Boating: Boats with outboard motors up to 90 horsepower are allowed, along with canoes and small sailboats. All private boats must have a city permit, which can be purchased for a nominal daily or seasonal fee at the marina. A fully equipped marina offering boat and equipment rentals along with convenience store grocery items is available.
Fishing: The most common fish species found in Forrest Lake are large-mouth bass, walleye, crappie, and channel catfish.
Swimming: A large swimming beach with lifeguard, snack bar, changing areas and showers are open daily May 28 to September 6 from 1pm to 6pm, weather permitting.
Picknicking: Over sixty picnic sites, four open shelters, and one enclosed shelter are available.
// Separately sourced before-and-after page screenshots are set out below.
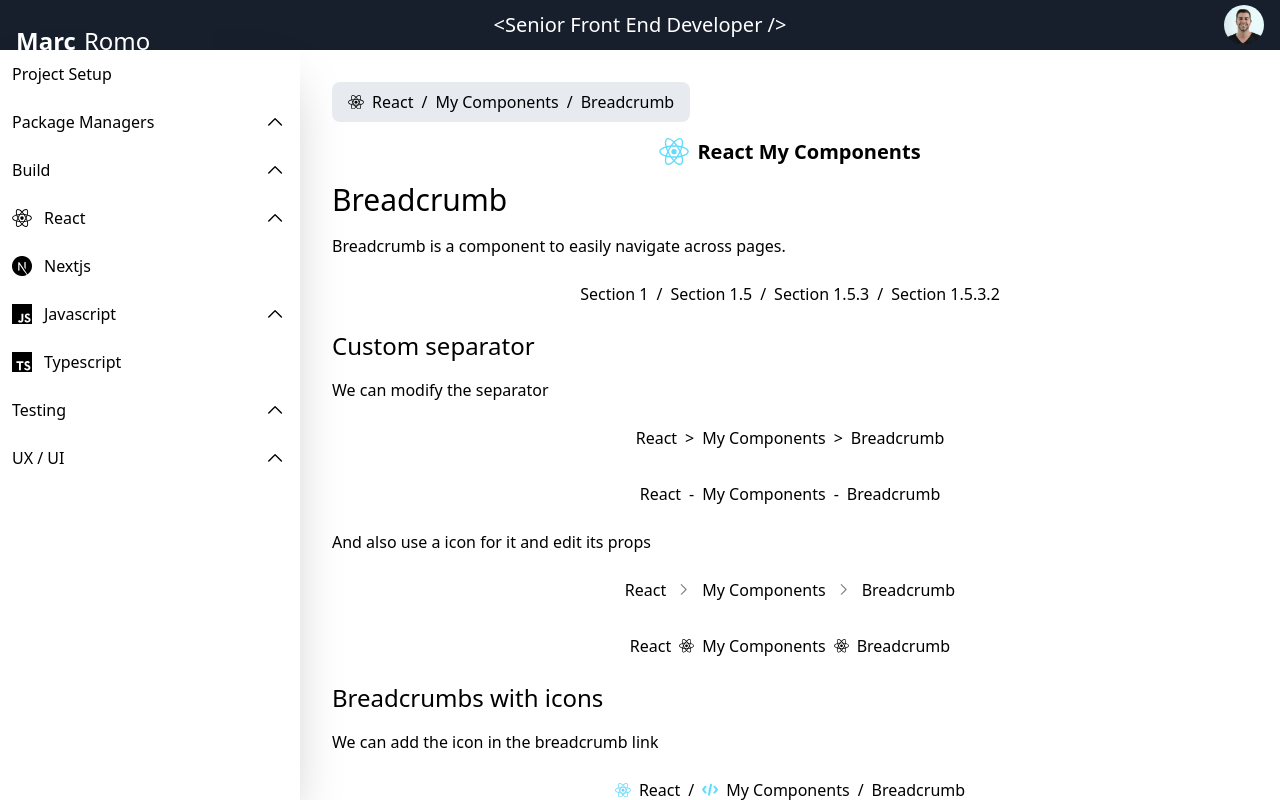
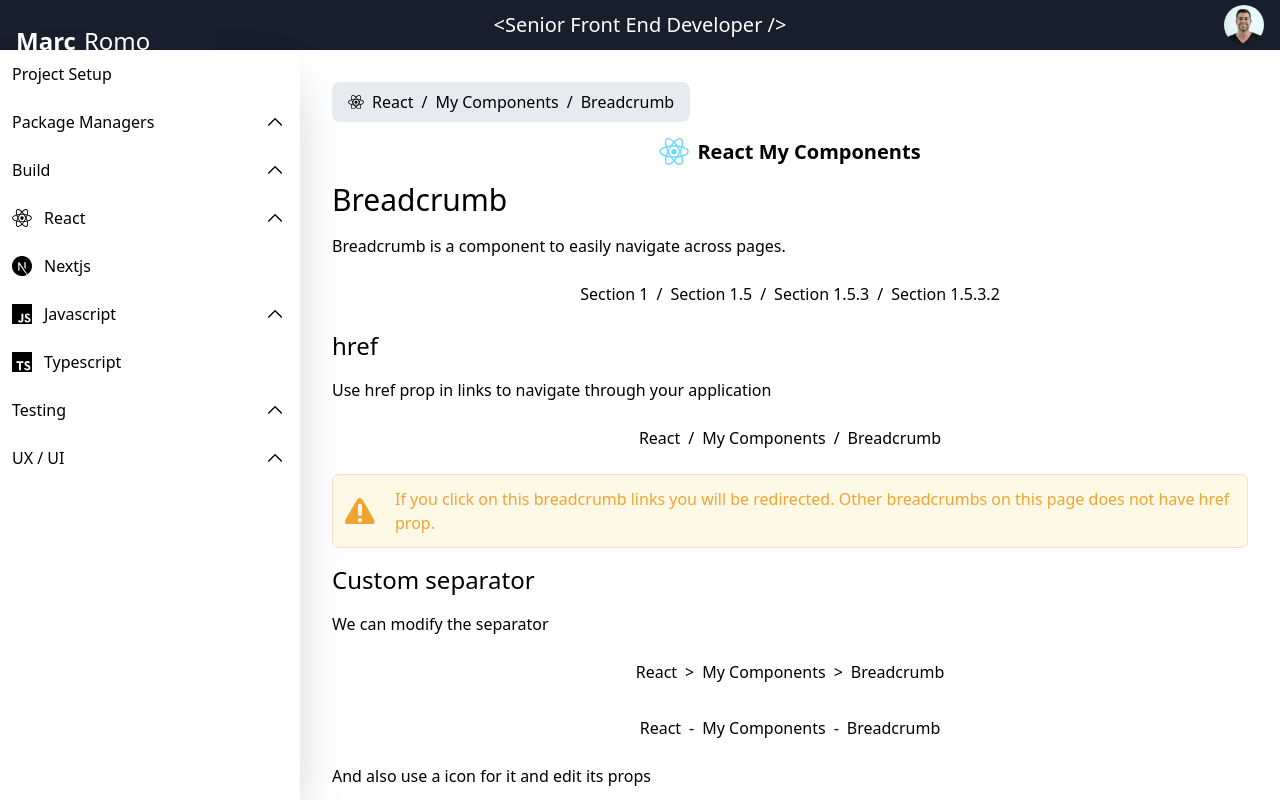
Before and after one commit to marcromotarre/me, a React (Vite) app: page /react/my-components/breadcrumb in a window 1280 px wide. Built offline with nearby package versions, Linux system fonts and the light colour scheme.

Commit message:
breadcrum page

```diff
--- a/src/components/common/breadcrumb/Breadcrumb.tsx
+++ b/src/components/common/breadcrumb/Breadcrumb.tsx
@@ -3,6 +3,7 @@
   ComponentsProps as BreadcrumbLinkProps,
 } from "./BreadcrumbLink";
 import BreadcrumbSeparator from "./BreadcrumbSeparator";
+import Styles from "../../types/style";
 
 const Breadcrumb: React.FC<ComponentProps> = ({
   children,
@@ -30,8 +31,9 @@
               <BreadcrumbLink
                 {...link.props}
                 style={{
+                  ...style,
+                  ...style.link,
                   ...link.props.style,
-                  ..._style,
                   fontWeight: index === links.length - 1 ? "500" : "",
                 }}
               >
@@ -39,7 +41,10 @@
               </BreadcrumbLink>
             )}
             {index < links.length - 1 && (
-              <BreadcrumbSeparator separator={separator} />
+              <BreadcrumbSeparator
+                style={{ ...style, ...style.separator }}
+                separator={separator}
+              />
             )}
           </React.Fragment>
         );
@@ -48,17 +53,18 @@
   );
 };
 
-const defaultStyles: Styles = {
-  backgroundColor: "transparent",
-};
+const defaultStyles: Styles = {};
+
+interface BreadcrumbStyles extends Styles {
+  separator?: Styles;
+  link?: Styles;
+}
 
 type ComponentProps = {
-  style?: Styles;
+  style?: BreadcrumbStyles;
   separator?: string | ReactElement;
   children?:
     | React.ReactElement<BreadcrumbLinkProps>
     | React.ReactElement<BreadcrumbLinkProps>[];
 };
 export default Breadcrumb;
-
-type Styles = { backgroundColor?: string; color?: string };
--- a/src/components/common/breadcrumb/BreadcrumbLink.tsx
+++ b/src/components/common/breadcrumb/BreadcrumbLink.tsx
@@ -1,6 +1,7 @@
 import { ReactElement, cloneElement } from "react";
 import { useNavigate } from "react-router-dom";
 import Typography from "../Typography/Typography";
+import Styles from "../../types/style";
 
 const BreadcrumbLink = ({
   children,
@@ -18,7 +19,7 @@
   return (
     <button
       onClick={onClick}
-      style={{ ...defaultStyles, ...style }}
+      style={style}
       className="flex items-center justify-center"
     >
       {icon &&
@@ -27,14 +28,10 @@
           size: 16,
           color: style.color,
         })}
-      <Typography style={{ fontWeight: style.fontWeight, color: style.color }}>
-        {children}
-      </Typography>
+      <Typography style={style}>{children}</Typography>
     </button>
   );
 };
-
-type Styles = { fontWeight?: string; color?: string };
 
 export type ComponentsProps = {
   children: string;
@@ -48,9 +45,4 @@
   __TYPE: "BreadcrumbLink",
 };
 
-const defaultStyles: Styles = {
-  color: "black",
-  fontWeight: "300",
-};
-
 export default BreadcrumbLink;
--- a/src/components/common/breadcrumb/BreadcrumbSeparator.tsx
+++ b/src/components/common/breadcrumb/BreadcrumbSeparator.tsx
@@ -1,5 +1,6 @@
 import { ReactElement, cloneElement } from "react";
 import Typography from "../Typography/Typography";
+import Styles from "../../types/style";
 
 const BreadcrumbSeparator = ({ separator, style }: ComponentProps) => {
   return (
@@ -15,10 +16,6 @@
   );
 };
 
-type Styles = {
-  color?: string;
-};
-
 type ComponentProps = { separator: string | ReactElement; style: Styles };
 
 const defaultStyles: Styles = {
--- /dev/null
+++ b/src/components/types/style.tsx
@@ -0,0 +1,8 @@
+type Styles = {
+  color?: string;
+  backgroundColor?: string;
+  borderRadius?: string;
+  fontWeight?: string;
+};
+
+export default Styles;
--- a/src/pages/react/my-components/ReactMyComponentsBreadcrumbPage.tsx
+++ b/src/pages/react/my-components/ReactMyComponentsBreadcrumbPage.tsx
@@ -1,4 +1,5 @@
 import Typography from "../../../components/common/Typography/Typography";
+import Alert from "../../../components/common/alert/Alert";
 import Breadcrumb from "../../../components/common/breadcrumb/Breadcrumb";
 import BreadcrumbLink from "../../../components/common/breadcrumb/BreadcrumbLink";
 import {
@@ -22,6 +23,25 @@
           <BreadcrumbLink>Section 1.5.3.2</BreadcrumbLink>
         </Breadcrumb>
       </div>
+      <Typography variant="h4">href</Typography>
+      <Typography>
+        Use href prop in links to navigate through your application
+      </Typography>
+      <div className="flex justify-center">
+        <Breadcrumb>
+          <BreadcrumbLink href="/react">React</BreadcrumbLink>
+          <BreadcrumbLink href="/react/my-components">
+            My Components
+          </BreadcrumbLink>
+          <BreadcrumbLink href="/react/my-components/breadcrumb">
+            Breadcrumb
+          </BreadcrumbLink>
+        </Breadcrumb>
+      </div>
+      <Alert severity="warning">
+        If you click on this breadcrumb links you will be redirected. Other
+        breadcrumbs on this page does not have href prop.
+      </Alert>
       <Typography variant="h4">Custom separator</Typography>
       <Typography>We can modify the separator</Typography>
       <div className="flex justify-center">
@@ -40,14 +60,14 @@
       </div>
       <Typography>And also use a icon for it and edit its props</Typography>
       <div className="flex justify-center">
-        <Breadcrumb separator={<RightIcon color="grey" />}>
+        <Breadcrumb separator={<RightIcon />}>
           <BreadcrumbLink>React</BreadcrumbLink>
           <BreadcrumbLink>My Components</BreadcrumbLink>
           <BreadcrumbLink>Breadcrumb</BreadcrumbLink>
         </Breadcrumb>
       </div>
       <div className="flex justify-center">
-        <Breadcrumb separator={<ReactIcon color="black" size={15} />}>
+        <Breadcrumb separator={<ReactIcon />}>
           <BreadcrumbLink>React</BreadcrumbLink>
           <BreadcrumbLink>My Components</BreadcrumbLink>
           <BreadcrumbLink>Breadcrumb</BreadcrumbLink>
@@ -56,7 +76,7 @@
       <Typography variant="h4">Breadcrumbs with icons</Typography>
       <Typography>We can add the icon in the breadcrumb link</Typography>
       <div className="flex justify-center">
-        <Breadcrumb>
+        <Breadcrumb style={{ link: { color: "black" } }}>
           <BreadcrumbLink icon={<ReactIcon />}>React</BreadcrumbLink>
           <BreadcrumbLink icon={<ReactComponentIcon />}>
             My Components
@@ -65,8 +85,12 @@
         </Breadcrumb>
       </div>
       <Typography variant="h4">Customitzation</Typography>
-      <Typography>Some params of the breadcrumb can be customized</Typography>
+      <Typography>
+        Some params of the breadcrumb can be customized using style prop. Here
+        you have some cool examples
+      </Typography>
       <Typography variant="h6">Color</Typography>
+      <Typography>Edit all color of the breadcrumb</Typography>
       <div className="flex justify-center">
         <Breadcrumb
           style={{
@@ -78,20 +102,7 @@
           <BreadcrumbLink>Breadcrumb</BreadcrumbLink>
         </Breadcrumb>
       </div>
-      <div className="flex justify-center">
-        <Breadcrumb>
-          <BreadcrumbLink
-            icon={<ReactIcon />}
-            style={{
-              color: "#61DAFB",
-            }}
-          >
-            React
-          </BreadcrumbLink>
-          <BreadcrumbLink>My Components</BreadcrumbLink>
-          <BreadcrumbLink>Breadcrumb</BreadcrumbLink>
-        </Breadcrumb>
-      </div>
+      <Typography>Add a background and edit text color</Typography>
       <div className="flex justify-center">
         <Breadcrumb
           style={{
@@ -105,6 +116,75 @@
           <BreadcrumbLink>Breadcrumb</BreadcrumbLink>
         </Breadcrumb>
       </div>
+      <Typography>Edit the shape with border radius</Typography>
+      <div className="flex justify-center">
+        <Breadcrumb
+          style={{
+            backgroundColor: "#61DAFB",
+            color: "white",
+            borderRadius: "25px",
+          }}
+        >
+          <BreadcrumbLink icon={<ReactIcon />}>React</BreadcrumbLink>
+          <BreadcrumbLink>My Components</BreadcrumbLink>
+          <BreadcrumbLink>Breadcrumb</BreadcrumbLink>
+        </Breadcrumb>
+      </div>
+      <div className="flex justify-center">
+        <Breadcrumb
+          style={{
+            backgroundColor: "#61DAFB",
+            color: "white",
+            borderRadius: "0",
+          }}
+        >
+          <BreadcrumbLink icon={<ReactIcon />}>React</BreadcrumbLink>
+          <BreadcrumbLink>My Components</BreadcrumbLink>
+          <BreadcrumbLink>Breadcrumb</BreadcrumbLink>
+        </Breadcrumb>
+      </div>
+
+      <Typography>Or edit color of separator or links</Typography>
+
+      <div className="flex justify-center">
+        <Breadcrumb
+          style={{
+            separator: { color: "#61DAFB" },
+            link: { color: "black" },
+          }}
+        >
+          <BreadcrumbLink icon={<ReactIcon />}>React</BreadcrumbLink>
+          <BreadcrumbLink>My Components</BreadcrumbLink>
+          <BreadcrumbLink>Breadcrumb</BreadcrumbLink>
+        </Breadcrumb>
+      </div>
+      <div className="flex justify-center">
+        <Breadcrumb
+          style={{
+            separator: { color: "black" },
+            link: { color: "#61DAFB" },
+          }}
+        >
+          <BreadcrumbLink icon={<ReactIcon />}>React</BreadcrumbLink>
+          <BreadcrumbLink>My Components</BreadcrumbLink>
+          <BreadcrumbLink>Breadcrumb</BreadcrumbLink>
+        </Breadcrumb>
+      </div>
+      <Typography>Also edit color of just one separator</Typography>
+      <div className="flex justify-center">
+        <Breadcrumb
+          style={{
+            separator: { color: "black" },
+            link: { color: "#61DAFB" },
+          }}
+        >
+          <BreadcrumbLink style={{ color: "red" }} icon={<ReactIcon />}>
+            React
+          </BreadcrumbLink>
+          <BreadcrumbLink>My Components</BreadcrumbLink>
+          <BreadcrumbLink>Breadcrumb</BreadcrumbLink>
+        </Breadcrumb>
+      </div>
     </>
   );
 };
```
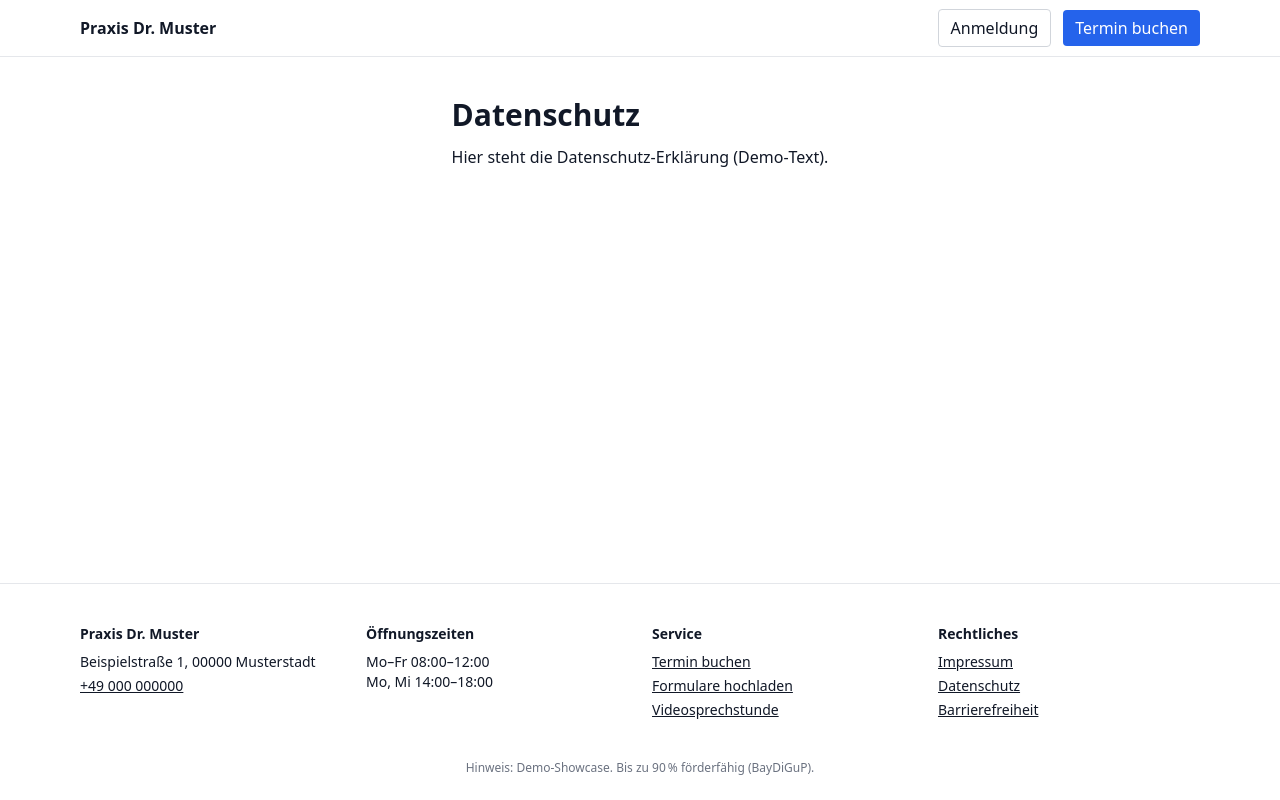
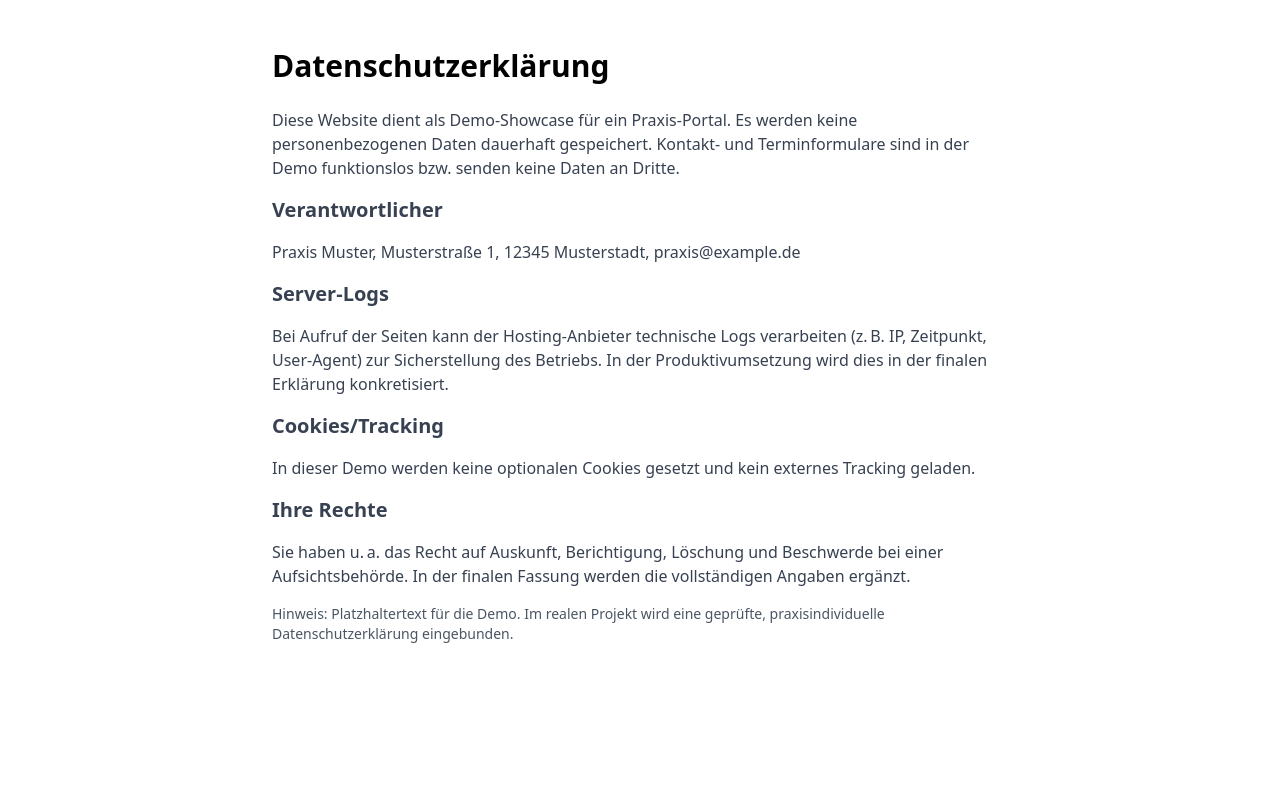
Before and after one commit to cyclebittt/arztpraxis-portal, a Next.js app: page /rechtliches/datenschutz in a window 1280 px wide. Built offline with nearby package versions, Linux system fonts and the light colour scheme.

Commit message:
Update page.js

```diff
--- a/app/rechtliches/datenschutz/page.js
+++ b/app/rechtliches/datenschutz/page.js
@@ -1,17 +1,42 @@
-import Navbar from "@/components/layout/Navbar";
-import Footer from "@/components/layout/Footer";
+'use client';
 
-export const metadata = { title: "Datenschutz – Praxisportal" };
+export default function DatenschutzPage() {
+  return (
+    <main className="min-h-screen bg-white text-black">
+      <div className="mx-auto max-w-3xl px-4 py-12">
+        <h1 className="text-3xl font-bold">Datenschutzerklärung</h1>
 
-export default function Page() {
-  return (
-    <div className="min-h-dvh flex flex-col">
-      <Navbar />
-      <main id="main" className="flex-1 mx-auto max-w-4xl px-4 py-10">
-        <h1 className="text-3xl font-bold">Datenschutz</h1>
-        <p className="mt-3">Hier steht die Datenschutz‑Erklärung (Demo‑Text).</p>
-      </main>
-      <Footer />
-    </div>
+        <section className="mt-6 space-y-4 text-gray-700">
+          <p>
+            Diese Website dient als Demo‑Showcase für ein Praxis‑Portal. Es werden keine
+            personenbezogenen Daten dauerhaft gespeichert. Kontakt‑ und Terminformulare sind
+            in der Demo funktionslos bzw. senden keine Daten an Dritte.
+          </p>
+          <h2 className="text-xl font-semibold">Verantwortlicher</h2>
+          <p>
+            Praxis Muster, Musterstraße 1, 12345 Musterstadt, praxis@example.de
+          </p>
+          <h2 className="text-xl font-semibold">Server‑Logs</h2>
+          <p>
+            Bei Aufruf der Seiten kann der Hosting‑Anbieter technische Logs verarbeiten (z. B. IP,
+            Zeitpunkt, User‑Agent) zur Sicherstellung des Betriebs. In der Produktivumsetzung wird
+            dies in der finalen Erklärung konkretisiert.
+          </p>
+          <h2 className="text-xl font-semibold">Cookies/Tracking</h2>
+          <p>
+            In dieser Demo werden keine optionalen Cookies gesetzt und kein externes Tracking geladen.
+          </p>
+          <h2 className="text-xl font-semibold">Ihre Rechte</h2>
+          <p>
+            Sie haben u. a. das Recht auf Auskunft, Berichtigung, Löschung und Beschwerde bei einer
+            Aufsichtsbehörde. In der finalen Fassung werden die vollständigen Angaben ergänzt.
+          </p>
+          <p className="text-sm text-gray-600">
+            Hinweis: Platzhaltertext für die Demo. Im realen Projekt wird eine geprüfte,
+            praxisindividuelle Datenschutzerklärung eingebunden.
+          </p>
+        </section>
+      </div>
+    </main>
   );
 }
```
Two large playground areas are located near picnicking areas as well.
Hiking/biking The park features several hiking trails suited for a variety of experience levels. A six-mile mountain biking/hiking trail can also be found.

Annual events[edit]

  • Each spring Forrest Lake hosts the Baker/McConnell Kids Fishing Tournament, an event for children of all ages and skills.
  • Thousand Hills State Park is the site of the NEMO Triathlon the second weekend of each September.

See also[edit]


  1. ^ We Would Just Like To Say Thank You by Chris Sieren & David Snyder, The Chariton Collector, Spring 1984
  2. ^ A Book of Adair County History, Published by the Kirksville-Adair County Bicentennial Committee, 1976
  3. ^
  4. ^

External links[edit]